## Problem statement:
Without including any images, repeat the data exactly.

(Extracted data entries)
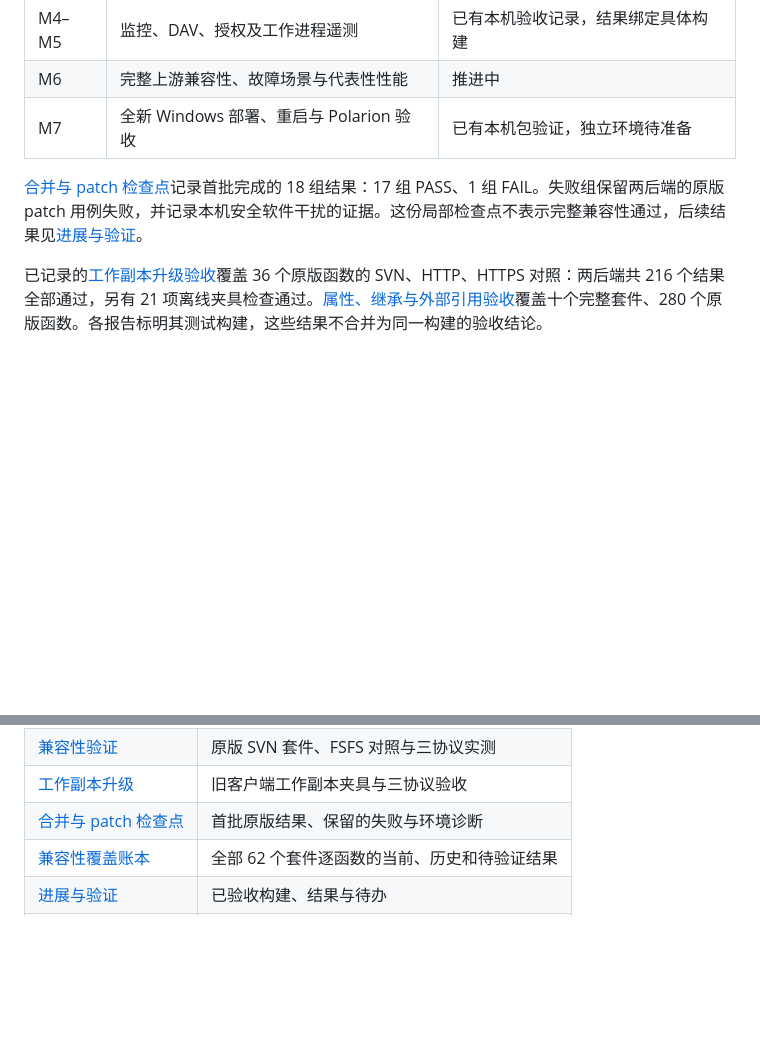
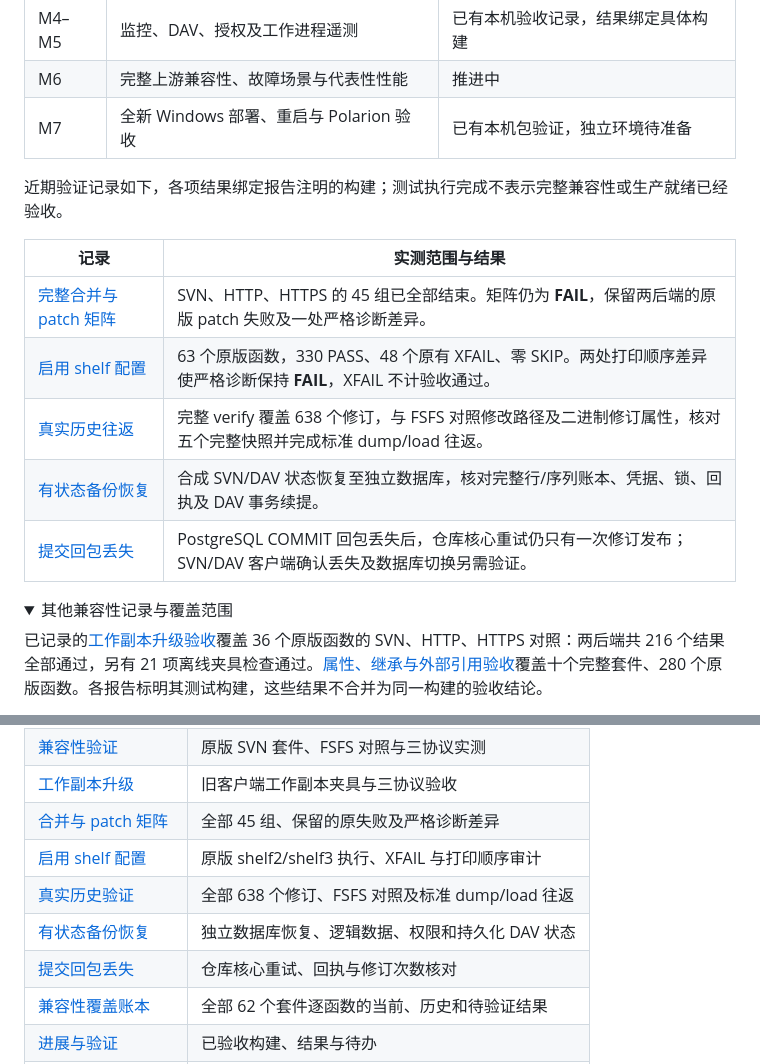
Before and after one commit to qistchan/pgvn, a Markdown page: README.zh-CN.md, 2 parts joined by grey strips. Rendered like a GitHub page; folded sections open; blank space fills up the shorter version.

```diff
--- a/README.zh-CN.md
+++ b/README.zh-CN.md
@@ -448,7 +448,18 @@ docs/pgvn/            架构、指南和验证证据
 | M6 | 完整上游兼容性、故障场景与代表性性能 | 推进中 |
 | M7 | 全新 Windows 部署、重启与 Polarion 验收 | 已有本机包验证，独立环境待准备 |
 
-[合并与 patch 检查点](docs/pgvn/M6-network-merge-patch-checkpoint.zh-CN.md)记录首批完成的 18 组结果：17 组 PASS、1 组 FAIL。失败组保留两后端的原版 patch 用例失败，并记录本机安全软件干扰的证据。这份局部检查点不表示完整兼容性通过，后续结果见[进展与验证](docs/pgvn/progress.zh-CN.md)。
+近期验证记录如下，各项结果绑定报告注明的构建；测试执行完成不表示完整兼容性或生产就绪已经验收。
+
+| 记录 | 实测范围与结果 |
+| --- | --- |
+| [完整合并与 patch 矩阵](docs/pgvn/M6-network-merge-patch-matrix.zh-CN.md) | SVN、HTTP、HTTPS 的 45 组已全部结束。矩阵仍为 **FAIL**，保留两后端的原版 patch 失败及一处严格诊断差异。 |
+| [启用 shelf 配置](docs/pgvn/M6-network-shelf-enabled.zh-CN.md) | 63 个原版函数，330 PASS、48 个原有 XFAIL、零 SKIP。两处打印顺序差异使严格诊断保持 **FAIL**，XFAIL 不计验收通过。 |
+| [真实历史往返](docs/pgvn/M6-history-frozen.zh-CN.md) | 完整 verify 覆盖 638 个修订，与 FSFS 对照修改路径及二进制修订属性，核对五个完整快照并完成标准 dump/load 往返。 |
+| [有状态备份恢复](docs/pgvn/M6-backup-frozen.zh-CN.md) | 合成 SVN/DAV 状态恢复至独立数据库，核对完整行/序列账本、凭据、锁、回执及 DAV 事务续提。 |
+| [提交回包丢失](docs/pgvn/M6-receipt-fault-frozen.zh-CN.md) | PostgreSQL COMMIT 回包丢失后，仓库核心重试仍只有一次修订发布；SVN/DAV 客户端确认丢失及数据库切换另需验证。 |
+
+<details>
+<summary>其他兼容性记录与覆盖范围</summary>
 
 已记录的[工作副本升级验收](docs/pgvn/M6-network-upgrade-fixtures.zh-CN.md)覆盖 36 个原版函数的 SVN、HTTP、HTTPS 对照：两后端共 216 个结果全部通过，另有 21 项离线夹具检查通过。[属性、继承与外部引用验收](docs/pgvn/M6-network-client-properties.zh-CN.md)覆盖十个完整套件、280 个原版函数。各报告标明其测试构建，这些结果不合并为同一构建的验收结论。
 
@@ -473,7 +486,11 @@ docs/pgvn/            架构、指南和验证证据
 | [Schema 设计](docs/pgvn/schema-design.zh-CN.md) | 数据结构、存储与控制边界 |
 | [兼容性验证](docs/pgvn/M6-upstream-network.zh-CN.md) | 原版 SVN 套件、FSFS 对照与三协议实测 |
 | [工作副本升级](docs/pgvn/M6-network-upgrade-fixtures.zh-CN.md) | 旧客户端工作副本夹具与三协议验收 |
-| [合并与 patch 检查点](docs/pgvn/M6-network-merge-patch-checkpoint.zh-CN.md) | 首批原版结果、保留的失败与环境诊断 |
+| [合并与 patch 矩阵](docs/pgvn/M6-network-merge-patch-matrix.zh-CN.md) | 全部 45 组、保留的原失败及严格诊断差异 |
+| [启用 shelf 配置](docs/pgvn/M6-network-shelf-enabled.zh-CN.md) | 原版 shelf2/shelf3 执行、XFAIL 与打印顺序审计 |
+| [真实历史验证](docs/pgvn/M6-history-frozen.zh-CN.md) | 全部 638 个修订、FSFS 对照及标准 dump/load 往返 |
+| [有状态备份恢复](docs/pgvn/M6-backup-frozen.zh-CN.md) | 独立数据库恢复、逻辑数据、权限和持久化 DAV 状态 |
+| [提交回包丢失](docs/pgvn/M6-receipt-fault-frozen.zh-CN.md) | 仓库核心重试、回执与修订次数核对 |
 | [兼容性覆盖账本](docs/pgvn/M6-network-coverage.zh-CN.md) | 全部 62 个套件逐函数的当前、历史和待验证结果 |
 | [进展与验证](docs/pgvn/progress.zh-CN.md) | 已验收构建、结果与待办 |
 | [实施计划](docs/plans/2026-10-15-pgvn-implementation-plan.zh-CN.md) | 里程碑及验收要求 |
```
Also changed, not shown: other parts of README.zh-CN.md (+2 -0 lines), README.md (+19 -2 lines).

## Reply to the exercise:
Before and after one commit to qistchan/pgvn, a Markdown page: README.zh-CN.md, 2 parts joined by grey strips. Rendered like a GitHub page; folded sections open; blank space fills up the shorter version.

```diff
--- a/README.zh-CN.md
+++ b/README.zh-CN.md
@@ -448,7 +448,18 @@ docs/pgvn/            架构、指南和验证证据
 | M6 | 完整上游兼容性、故障场景与代表性性能 | 推进中 |
 | M7 | 全新 Windows 部署、重启与 Polarion 验收 | 已有本机包验证，独立环境待准备 |
 
-[合并与 patch 检查点](docs/pgvn/M6-network-merge-patch-checkpoint.zh-CN.md)记录首批完成的 18 组结果：17 组 PASS、1 组 FAIL。失败组保留两后端的原版 patch 用例失败，并记录本机安全软件干扰的证据。这份局部检查点不表示完整兼容性通过，后续结果见[进展与验证](docs/pgvn/progress.zh-CN.md)。
+近期验证记录如下，各项结果绑定报告注明的构建；测试执行完成不表示完整兼容性或生产就绪已经验收。
+
+| 记录 | 实测范围与结果 |
+| --- | --- |
+| [完整合并与 patch 矩阵](docs/pgvn/M6-network-merge-patch-matrix.zh-CN.md) | SVN、HTTP、HTTPS 的 45 组已全部结束。矩阵仍为 **FAIL**，保留两后端的原版 patch 失败及一处严格诊断差异。 |
+| [启用 shelf 配置](docs/pgvn/M6-network-shelf-enabled.zh-CN.md) | 63 个原版函数，330 PASS、48 个原有 XFAIL、零 SKIP。两处打印顺序差异使严格诊断保持 **FAIL**，XFAIL 不计验收通过。 |
+| [真实历史往返](docs/pgvn/M6-history-frozen.zh-CN.md) | 完整 verify 覆盖 638 个修订，与 FSFS 对照修改路径及二进制修订属性，核对五个完整快照并完成标准 dump/load 往返。 |
+| [有状态备份恢复](docs/pgvn/M6-backup-frozen.zh-CN.md) | 合成 SVN/DAV 状态恢复至独立数据库，核对完整行/序列账本、凭据、锁、回执及 DAV 事务续提。 |
+| [提交回包丢失](docs/pgvn/M6-receipt-fault-frozen.zh-CN.md) | PostgreSQL COMMIT 回包丢失后，仓库核心重试仍只有一次修订发布；SVN/DAV 客户端确认丢失及数据库切换另需验证。 |
+
+<details>
+<summary>其他兼容性记录与覆盖范围</summary>
 
 已记录的[工作副本升级验收](docs/pgvn/M6-network-upgrade-fixtures.zh-CN.md)覆盖 36 个原版函数的 SVN、HTTP、HTTPS 对照：两后端共 216 个结果全部通过，另有 21 项离线夹具检查通过。[属性、继承与外部引用验收](docs/pgvn/M6-network-client-properties.zh-CN.md)覆盖十个完整套件、280 个原版函数。各报告标明其测试构建，这些结果不合并为同一构建的验收结论。
 
@@ -473,7 +486,11 @@ docs/pgvn/            架构、指南和验证证据
 | [Schema 设计](docs/pgvn/schema-design.zh-CN.md) | 数据结构、存储与控制边界 |
 | [兼容性验证](docs/pgvn/M6-upstream-network.zh-CN.md) | 原版 SVN 套件、FSFS 对照与三协议实测 |
 | [工作副本升级](docs/pgvn/M6-network-upgrade-fixtures.zh-CN.md) | 旧客户端工作副本夹具与三协议验收 |
-| [合并与 patch 检查点](docs/pgvn/M6-network-merge-patch-checkpoint.zh-CN.md) | 首批原版结果、保留的失败与环境诊断 |
+| [合并与 patch 矩阵](docs/pgvn/M6-network-merge-patch-matrix.zh-CN.md) | 全部 45 组、保留的原失败及严格诊断差异 |
+| [启用 shelf 配置](docs/pgvn/M6-network-shelf-enabled.zh-CN.md) | 原版 shelf2/shelf3 执行、XFAIL 与打印顺序审计 |
+| [真实历史验证](docs/pgvn/M6-history-frozen.zh-CN.md) | 全部 638 个修订、FSFS 对照及标准 dump/load 往返 |
+| [有状态备份恢复](docs/pgvn/M6-backup-frozen.zh-CN.md) | 独立数据库恢复、逻辑数据、权限和持久化 DAV 状态 |
+| [提交回包丢失](docs/pgvn/M6-receipt-fault-frozen.zh-CN.md) | 仓库核心重试、回执与修订次数核对 |
 | [兼容性覆盖账本](docs/pgvn/M6-network-coverage.zh-CN.md) | 全部 62 个套件逐函数的当前、历史和待验证结果 |
 | [进展与验证](docs/pgvn/progress.zh-CN.md) | 已验收构建、结果与待办 |
 | [实施计划](docs/plans/2026-10-15-pgvn-implementation-plan.zh-CN.md) | 里程碑及验收要求 |
```
Also changed, not shown: other parts of README.zh-CN.md (+2 -0 lines), README.md (+19 -2 lines).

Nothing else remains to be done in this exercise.